▶ Problem statement
Would you please copy every line below that includes the string "Confirm"?

▶ Task input

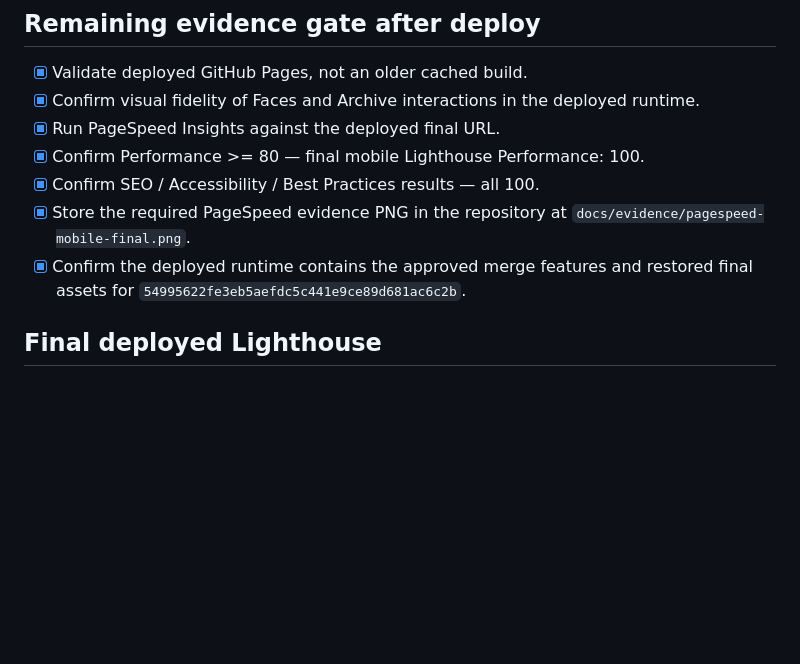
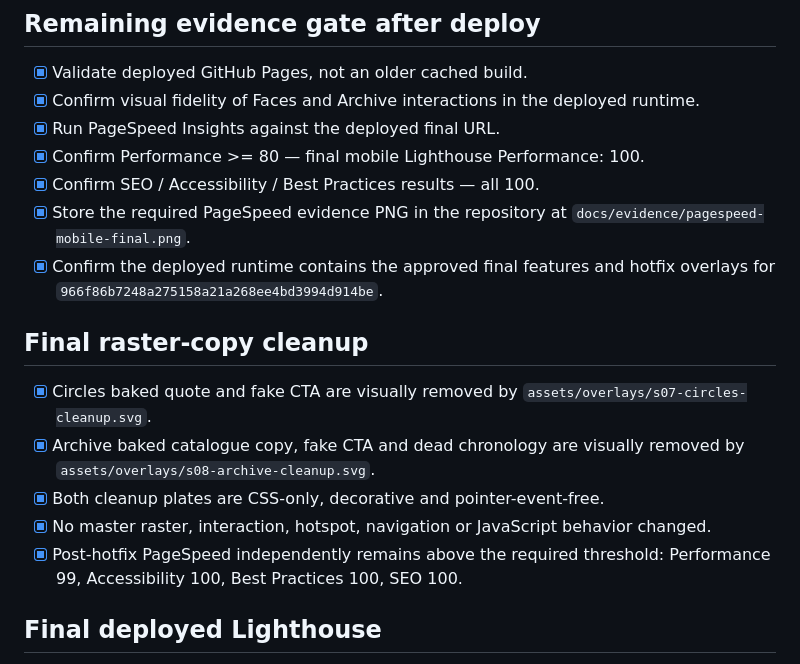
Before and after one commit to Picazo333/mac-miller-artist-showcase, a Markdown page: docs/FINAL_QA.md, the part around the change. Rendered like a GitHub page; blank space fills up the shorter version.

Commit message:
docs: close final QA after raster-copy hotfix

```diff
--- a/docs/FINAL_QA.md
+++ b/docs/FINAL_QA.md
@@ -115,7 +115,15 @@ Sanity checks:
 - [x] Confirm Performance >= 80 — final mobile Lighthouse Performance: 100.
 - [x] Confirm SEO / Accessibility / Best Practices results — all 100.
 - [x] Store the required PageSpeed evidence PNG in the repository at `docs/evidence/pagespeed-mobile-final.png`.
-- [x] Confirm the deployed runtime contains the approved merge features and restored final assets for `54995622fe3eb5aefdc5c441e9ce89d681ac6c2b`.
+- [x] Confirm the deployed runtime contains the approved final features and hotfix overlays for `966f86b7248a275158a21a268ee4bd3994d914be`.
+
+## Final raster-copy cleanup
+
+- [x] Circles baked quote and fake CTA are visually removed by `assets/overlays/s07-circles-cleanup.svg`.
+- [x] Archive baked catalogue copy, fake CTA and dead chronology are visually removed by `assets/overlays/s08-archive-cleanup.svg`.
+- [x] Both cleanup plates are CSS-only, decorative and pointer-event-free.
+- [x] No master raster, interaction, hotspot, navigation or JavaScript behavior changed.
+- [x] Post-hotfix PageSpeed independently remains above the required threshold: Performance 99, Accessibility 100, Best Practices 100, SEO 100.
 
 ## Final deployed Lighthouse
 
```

▶ Task result
 - [x] Confirm Performance >= 80 — final mobile Lighthouse Performance: 100.
 - [x] Confirm SEO / Accessibility / Best Practices results — all 100.
-- [x] Confirm the deployed runtime contains the approved merge features and restored final assets for `54995622fe3eb5aefdc5c441e9ce89d681ac6c2b`.
+- [x] Confirm the deployed runtime contains the approved final features and hotfix overlays for `966f86b7248a275158a21a268ee4bd3994d914be`.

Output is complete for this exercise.